But he publicly disavowed his membership last month after a blow-up with founder Evan Stone at a teacher evaluation panel. Annoyed that the group had released a teacher evaluation proposal earlier in the day because he believed too little feedback from E4E members was solicited, Kaplan repeatedly interrupted Stone, prompting an early end to the event
But E4E did not remove him from its email list, and he received invitations to additional events, including one tonight, which he accepted.
Last week, Stone personally called him to inform him he wasn’t welcome unless he recommitted to E4E’s core principles. Kaplan refused and Stone said that he would be barred from attending future events.
“He also told me that my name was placed with security and that I wouldn’t be allowed to attend their meeting,” Kaplan wrote in an email. “I was shocked by this phone call.”
A spokeswoman noted that E4E’s membership events are a long-standing policy and Kaplan’s dismissal was voluntary.”This event is for E4E members and this individual is no longer a member,” said Kerri Lyon, for E4E.
Educators 4 Excellence is an advocacy group for teachers that has grown rapidly since it launched a year ago, helped in part by the support of national philanthropists, including the Gates Foundation, and established reform groups, such as Democrats for Education Reform
and Education Reform Now (Update: ERN has never contributed support to E4E, and published this report in error).
As its profile has risen, so has criticism about the group’s rigid insistence that members must subscribe to specific positions — about teacher evaluations, merit pay, and how layoffs are conducted. Anyone – not just educators – can join, as long as they check off a box and fill out contact information on the group’s web site, but there’s no way to “cancel” a membership.

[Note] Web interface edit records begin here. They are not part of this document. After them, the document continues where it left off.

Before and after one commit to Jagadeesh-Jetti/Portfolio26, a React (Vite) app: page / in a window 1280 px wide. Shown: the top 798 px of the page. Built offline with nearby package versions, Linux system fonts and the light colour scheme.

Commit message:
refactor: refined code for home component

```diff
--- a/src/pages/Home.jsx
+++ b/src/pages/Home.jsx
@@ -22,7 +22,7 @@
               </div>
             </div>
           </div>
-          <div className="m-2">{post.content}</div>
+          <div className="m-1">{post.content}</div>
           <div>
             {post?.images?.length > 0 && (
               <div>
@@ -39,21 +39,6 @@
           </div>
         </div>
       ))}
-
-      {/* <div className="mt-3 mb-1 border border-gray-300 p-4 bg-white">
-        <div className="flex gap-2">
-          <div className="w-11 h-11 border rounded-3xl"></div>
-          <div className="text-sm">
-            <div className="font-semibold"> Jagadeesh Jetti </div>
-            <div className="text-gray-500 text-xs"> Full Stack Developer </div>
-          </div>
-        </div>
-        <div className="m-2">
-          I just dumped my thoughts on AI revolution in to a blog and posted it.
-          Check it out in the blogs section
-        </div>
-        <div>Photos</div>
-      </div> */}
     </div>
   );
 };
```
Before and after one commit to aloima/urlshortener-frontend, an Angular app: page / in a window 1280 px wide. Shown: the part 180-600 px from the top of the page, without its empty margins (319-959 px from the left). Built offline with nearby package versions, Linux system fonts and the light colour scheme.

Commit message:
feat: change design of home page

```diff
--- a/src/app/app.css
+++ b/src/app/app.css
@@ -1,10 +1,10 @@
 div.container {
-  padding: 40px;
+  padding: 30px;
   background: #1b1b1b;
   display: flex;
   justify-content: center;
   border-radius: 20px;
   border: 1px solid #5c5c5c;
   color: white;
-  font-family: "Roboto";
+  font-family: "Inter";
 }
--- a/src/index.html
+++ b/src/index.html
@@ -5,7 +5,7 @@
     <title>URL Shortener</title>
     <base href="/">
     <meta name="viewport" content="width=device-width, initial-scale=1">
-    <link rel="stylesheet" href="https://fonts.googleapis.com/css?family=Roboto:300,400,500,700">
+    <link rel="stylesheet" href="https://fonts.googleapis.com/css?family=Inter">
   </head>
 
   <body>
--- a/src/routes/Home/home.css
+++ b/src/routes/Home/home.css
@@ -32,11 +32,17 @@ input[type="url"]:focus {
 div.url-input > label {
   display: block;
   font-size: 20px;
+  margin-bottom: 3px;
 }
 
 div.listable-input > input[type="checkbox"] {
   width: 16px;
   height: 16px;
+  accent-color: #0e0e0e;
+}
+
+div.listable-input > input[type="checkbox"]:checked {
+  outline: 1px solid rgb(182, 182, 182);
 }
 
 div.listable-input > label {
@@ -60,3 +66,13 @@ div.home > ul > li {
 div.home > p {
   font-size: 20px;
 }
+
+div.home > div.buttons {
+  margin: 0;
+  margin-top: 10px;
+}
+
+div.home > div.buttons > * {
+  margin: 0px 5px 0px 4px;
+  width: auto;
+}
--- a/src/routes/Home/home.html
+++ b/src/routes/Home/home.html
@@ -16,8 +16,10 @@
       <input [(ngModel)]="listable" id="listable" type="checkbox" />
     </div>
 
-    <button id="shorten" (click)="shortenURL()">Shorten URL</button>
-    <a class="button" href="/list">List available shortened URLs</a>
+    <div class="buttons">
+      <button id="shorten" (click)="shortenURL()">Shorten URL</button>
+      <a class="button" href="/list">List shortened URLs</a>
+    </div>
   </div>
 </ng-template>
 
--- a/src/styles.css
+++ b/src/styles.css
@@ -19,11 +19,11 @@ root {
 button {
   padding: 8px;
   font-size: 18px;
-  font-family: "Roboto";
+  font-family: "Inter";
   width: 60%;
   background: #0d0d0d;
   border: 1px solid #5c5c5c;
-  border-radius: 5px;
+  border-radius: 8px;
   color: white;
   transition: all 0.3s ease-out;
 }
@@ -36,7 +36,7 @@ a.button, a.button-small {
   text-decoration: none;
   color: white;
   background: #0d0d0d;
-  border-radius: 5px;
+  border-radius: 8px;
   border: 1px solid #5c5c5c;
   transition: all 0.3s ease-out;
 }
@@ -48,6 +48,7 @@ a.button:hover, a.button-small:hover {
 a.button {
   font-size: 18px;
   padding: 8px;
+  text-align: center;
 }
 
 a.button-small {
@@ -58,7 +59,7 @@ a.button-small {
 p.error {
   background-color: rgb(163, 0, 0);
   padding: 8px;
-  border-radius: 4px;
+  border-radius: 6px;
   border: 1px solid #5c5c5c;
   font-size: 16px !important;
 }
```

The group says it currently has over 4,000 members.
Kaplan said that before speaking to Stone he didn’t receive notice that his membership was officially terminated. He said he still plans to attend tonight’s panel.